Thordis' narrative does not exist in a void. Given how scarce survivor narratives are in the mainstream, hers carries a lot of weight in terms of framing the debate. This is at the expense of other survivors who have wholly different stories that are invisible in that space, from being forced to live with their rapists, to not having the option to contact them (or even access to the same resources Thordis had to embark on her project should they wish to). There are survivors who wholly oppose the idea of forgiveness, and those who would be triggered by the platforming of a rapist (as many have relayed to the organisers). There is an issue of privilege here that is barely engaged with by Thordis and Tom. Had Tom been a refugee would this story have been heard? How about if the story was a criticism of the notion of reconciliation? Why some stories appeal more than others and how they make it into the mainstream are crucial questions to ask.

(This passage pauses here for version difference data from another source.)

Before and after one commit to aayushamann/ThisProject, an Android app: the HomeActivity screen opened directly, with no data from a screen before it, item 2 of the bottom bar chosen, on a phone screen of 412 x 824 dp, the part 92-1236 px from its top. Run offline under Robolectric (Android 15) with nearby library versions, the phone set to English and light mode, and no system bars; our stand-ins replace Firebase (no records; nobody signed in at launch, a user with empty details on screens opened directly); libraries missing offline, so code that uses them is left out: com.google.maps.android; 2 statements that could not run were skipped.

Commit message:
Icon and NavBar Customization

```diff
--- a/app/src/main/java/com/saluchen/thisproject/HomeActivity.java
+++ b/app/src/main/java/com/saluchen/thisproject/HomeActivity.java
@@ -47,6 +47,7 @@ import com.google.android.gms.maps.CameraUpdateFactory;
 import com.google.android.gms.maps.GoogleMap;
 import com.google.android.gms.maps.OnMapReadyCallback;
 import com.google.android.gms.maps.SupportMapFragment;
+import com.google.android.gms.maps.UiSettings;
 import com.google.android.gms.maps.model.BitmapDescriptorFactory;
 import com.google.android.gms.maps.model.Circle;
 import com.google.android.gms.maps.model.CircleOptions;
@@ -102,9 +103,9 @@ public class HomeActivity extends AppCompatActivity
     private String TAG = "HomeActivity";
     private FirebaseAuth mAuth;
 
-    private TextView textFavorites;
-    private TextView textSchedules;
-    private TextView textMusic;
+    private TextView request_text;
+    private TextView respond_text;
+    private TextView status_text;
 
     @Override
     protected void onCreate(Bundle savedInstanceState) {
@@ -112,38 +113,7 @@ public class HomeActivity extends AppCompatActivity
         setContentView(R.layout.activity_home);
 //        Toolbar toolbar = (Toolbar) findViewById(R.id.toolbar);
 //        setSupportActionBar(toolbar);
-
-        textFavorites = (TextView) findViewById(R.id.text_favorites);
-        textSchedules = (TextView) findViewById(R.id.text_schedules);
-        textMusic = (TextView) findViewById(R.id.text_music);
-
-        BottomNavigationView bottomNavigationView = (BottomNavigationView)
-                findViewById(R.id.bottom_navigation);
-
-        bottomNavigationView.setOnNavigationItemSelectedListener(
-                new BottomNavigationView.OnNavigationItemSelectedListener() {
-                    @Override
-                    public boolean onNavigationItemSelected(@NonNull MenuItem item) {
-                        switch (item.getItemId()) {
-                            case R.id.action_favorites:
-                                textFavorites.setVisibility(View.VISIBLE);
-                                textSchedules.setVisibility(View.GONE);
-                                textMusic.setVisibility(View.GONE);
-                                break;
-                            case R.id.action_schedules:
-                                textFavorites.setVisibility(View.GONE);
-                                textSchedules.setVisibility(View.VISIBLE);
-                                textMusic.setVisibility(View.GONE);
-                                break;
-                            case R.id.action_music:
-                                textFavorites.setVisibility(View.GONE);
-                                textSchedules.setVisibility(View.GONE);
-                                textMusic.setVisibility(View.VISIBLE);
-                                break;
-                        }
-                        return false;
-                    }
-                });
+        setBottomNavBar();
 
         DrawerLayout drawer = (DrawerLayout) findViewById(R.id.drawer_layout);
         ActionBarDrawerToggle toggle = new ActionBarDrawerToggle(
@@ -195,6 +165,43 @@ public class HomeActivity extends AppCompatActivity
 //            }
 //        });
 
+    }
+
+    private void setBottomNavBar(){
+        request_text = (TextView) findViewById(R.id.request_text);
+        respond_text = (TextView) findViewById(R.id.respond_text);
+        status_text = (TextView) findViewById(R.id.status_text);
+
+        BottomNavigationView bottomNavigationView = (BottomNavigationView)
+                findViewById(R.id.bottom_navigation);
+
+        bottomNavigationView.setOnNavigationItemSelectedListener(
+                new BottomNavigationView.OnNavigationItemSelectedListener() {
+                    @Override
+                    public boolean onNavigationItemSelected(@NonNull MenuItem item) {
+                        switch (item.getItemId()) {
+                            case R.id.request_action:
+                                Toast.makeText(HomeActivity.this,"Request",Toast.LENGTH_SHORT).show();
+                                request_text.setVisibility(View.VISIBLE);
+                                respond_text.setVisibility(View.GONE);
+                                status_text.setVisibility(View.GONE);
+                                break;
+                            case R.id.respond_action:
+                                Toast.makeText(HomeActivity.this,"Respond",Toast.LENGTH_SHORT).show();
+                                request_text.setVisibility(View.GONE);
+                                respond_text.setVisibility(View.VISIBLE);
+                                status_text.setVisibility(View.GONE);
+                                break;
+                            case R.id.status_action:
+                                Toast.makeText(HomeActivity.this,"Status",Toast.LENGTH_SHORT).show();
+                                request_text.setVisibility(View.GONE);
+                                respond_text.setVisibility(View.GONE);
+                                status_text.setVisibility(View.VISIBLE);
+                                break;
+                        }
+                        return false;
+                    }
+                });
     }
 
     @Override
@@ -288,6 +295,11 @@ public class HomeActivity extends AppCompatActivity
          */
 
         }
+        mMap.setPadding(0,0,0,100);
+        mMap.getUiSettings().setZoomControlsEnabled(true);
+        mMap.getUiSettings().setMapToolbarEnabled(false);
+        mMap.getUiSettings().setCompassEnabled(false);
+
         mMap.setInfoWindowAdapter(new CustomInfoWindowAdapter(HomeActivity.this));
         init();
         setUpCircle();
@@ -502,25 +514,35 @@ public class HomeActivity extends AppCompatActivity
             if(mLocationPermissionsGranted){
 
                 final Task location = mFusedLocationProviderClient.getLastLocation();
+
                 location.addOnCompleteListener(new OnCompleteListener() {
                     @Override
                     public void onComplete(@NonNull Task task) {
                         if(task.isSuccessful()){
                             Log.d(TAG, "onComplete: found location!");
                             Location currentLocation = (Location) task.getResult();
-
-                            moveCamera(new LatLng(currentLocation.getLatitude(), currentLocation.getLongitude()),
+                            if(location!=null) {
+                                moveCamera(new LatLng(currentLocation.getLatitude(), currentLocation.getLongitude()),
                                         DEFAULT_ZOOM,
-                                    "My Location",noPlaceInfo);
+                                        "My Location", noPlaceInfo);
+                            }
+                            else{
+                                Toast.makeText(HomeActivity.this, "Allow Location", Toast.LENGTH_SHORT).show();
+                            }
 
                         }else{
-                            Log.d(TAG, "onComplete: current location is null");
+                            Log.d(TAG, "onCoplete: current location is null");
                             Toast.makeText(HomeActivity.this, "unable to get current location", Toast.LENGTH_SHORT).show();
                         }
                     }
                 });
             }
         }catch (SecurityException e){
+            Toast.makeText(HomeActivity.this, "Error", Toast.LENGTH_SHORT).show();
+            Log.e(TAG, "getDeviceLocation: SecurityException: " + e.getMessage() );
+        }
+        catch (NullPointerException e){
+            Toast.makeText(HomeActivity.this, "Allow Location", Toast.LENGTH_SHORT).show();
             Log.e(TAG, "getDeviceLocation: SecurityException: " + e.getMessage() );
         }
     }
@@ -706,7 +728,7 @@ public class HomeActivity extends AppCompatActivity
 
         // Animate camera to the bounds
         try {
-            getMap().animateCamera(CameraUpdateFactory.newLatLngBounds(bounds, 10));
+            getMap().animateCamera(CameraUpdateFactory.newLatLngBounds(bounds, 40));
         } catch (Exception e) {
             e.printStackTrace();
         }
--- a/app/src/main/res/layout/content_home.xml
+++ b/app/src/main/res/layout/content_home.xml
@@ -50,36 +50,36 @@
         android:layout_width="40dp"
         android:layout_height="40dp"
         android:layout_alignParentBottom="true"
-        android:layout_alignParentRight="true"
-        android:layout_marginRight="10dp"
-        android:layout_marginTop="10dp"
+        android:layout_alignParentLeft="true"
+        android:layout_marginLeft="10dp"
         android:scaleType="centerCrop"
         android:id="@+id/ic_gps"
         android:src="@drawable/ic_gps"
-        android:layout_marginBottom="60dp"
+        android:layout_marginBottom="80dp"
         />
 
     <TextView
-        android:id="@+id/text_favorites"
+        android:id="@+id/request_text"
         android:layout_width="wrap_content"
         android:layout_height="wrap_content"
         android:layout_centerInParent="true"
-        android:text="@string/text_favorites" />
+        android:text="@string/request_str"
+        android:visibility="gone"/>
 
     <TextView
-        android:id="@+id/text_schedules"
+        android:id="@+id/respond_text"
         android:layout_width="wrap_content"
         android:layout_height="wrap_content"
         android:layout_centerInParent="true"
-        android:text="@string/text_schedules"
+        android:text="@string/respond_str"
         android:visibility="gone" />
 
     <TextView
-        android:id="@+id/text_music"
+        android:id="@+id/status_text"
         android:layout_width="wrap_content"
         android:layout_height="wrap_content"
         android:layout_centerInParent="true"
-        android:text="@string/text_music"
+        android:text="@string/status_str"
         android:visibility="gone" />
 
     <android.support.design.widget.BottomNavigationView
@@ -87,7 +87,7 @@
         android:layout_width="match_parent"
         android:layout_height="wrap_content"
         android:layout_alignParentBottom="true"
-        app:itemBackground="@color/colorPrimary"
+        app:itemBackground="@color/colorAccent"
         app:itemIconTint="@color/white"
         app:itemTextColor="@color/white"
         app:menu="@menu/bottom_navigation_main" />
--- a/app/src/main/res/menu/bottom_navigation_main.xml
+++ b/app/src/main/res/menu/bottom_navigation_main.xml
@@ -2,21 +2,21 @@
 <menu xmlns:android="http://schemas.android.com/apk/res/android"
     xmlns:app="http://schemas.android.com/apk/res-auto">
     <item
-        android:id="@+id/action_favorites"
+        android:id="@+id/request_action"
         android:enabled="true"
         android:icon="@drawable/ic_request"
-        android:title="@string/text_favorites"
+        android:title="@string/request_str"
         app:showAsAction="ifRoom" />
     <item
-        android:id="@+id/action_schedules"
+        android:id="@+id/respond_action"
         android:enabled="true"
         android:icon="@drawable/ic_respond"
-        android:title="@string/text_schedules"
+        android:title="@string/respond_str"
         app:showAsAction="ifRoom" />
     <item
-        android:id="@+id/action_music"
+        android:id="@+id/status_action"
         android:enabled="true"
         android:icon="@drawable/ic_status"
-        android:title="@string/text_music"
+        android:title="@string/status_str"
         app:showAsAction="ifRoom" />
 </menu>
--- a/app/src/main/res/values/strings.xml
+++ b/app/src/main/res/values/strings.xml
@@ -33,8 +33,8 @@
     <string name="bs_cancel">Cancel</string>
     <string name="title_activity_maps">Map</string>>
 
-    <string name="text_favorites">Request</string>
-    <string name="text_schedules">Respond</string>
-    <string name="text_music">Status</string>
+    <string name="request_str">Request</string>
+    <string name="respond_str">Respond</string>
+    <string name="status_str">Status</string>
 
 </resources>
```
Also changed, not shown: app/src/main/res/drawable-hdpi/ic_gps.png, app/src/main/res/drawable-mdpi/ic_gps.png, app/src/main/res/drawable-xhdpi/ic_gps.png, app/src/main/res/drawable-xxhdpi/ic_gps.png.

In the rescheduled talk, which was no different to their problematic TED Talk, Tom relied more on the tokenisation of him as a self-confessed rapist to do the work than him actually addressing "rape as a men's issue". He did not centre the roots causes: male privilege, toxic masculinity, and the socialisation of men to feel entitled to women's bodies. Instead, these appeared as afterthoughts. Tom sought to humanise himself and argued that the shame rapists carry hinders them from 'contributing to society'. Read alongside his argument that the term 'rapist' is a "weaponised term", it becomes imperative that we question the added value of having him on that platform. This should not be about making language more palatable, where there is a quest for humanising the perpetrator. It is not about dehumanising them either, but having a clear focus on addressing the root causes of rife sexual violence. Instead of disrupting the system through the platform he is given, Tom is essentially saying that 'should a man rape, there is a way out'; not that 'men can rape and this is why it happens'.
In group discussions that followed the talk there was extremely healthy conversation in which many men were involved. I am not going to deny that this talk opened up space for these discussions, however, I will have to question why it is now that there is a room full of people who are interested in discussing the problem. Why does it have to take a rapist to go on stage to kick-start this? Is it that women's/survivor's voices appearing in endless campaigning on this front are not sufficient? I also have to ask why there was no real discussion by the audience on male privilege and toxic masculinity, and instead more emphasis on the need to humanise rapists?
The project's aims of "shifting the focus" sadly led to the new focus being the humanised rapist. Addressing "rape as a men's issue" is expected to take place as a result of Thordis and Tom starting a conversation that they were not there to take part in, and that they did not lay the groundwork for. Tom's presence on stage as a rapist owning up to it is potentially useful, however, he cannot rely on the public's labelling of him as a self-confessed rapist to do for him the work he should be doing. Especially given the dangerous precedent that he risks setting and how he takes up space at the expense of other survivors' healing. In a context of normalisation of sexual violence and male privilege that makes a male rapist believed more than a woman survivor, it is only right to expect and demand that, if/when given platforms, rapists tackle these issues head-on.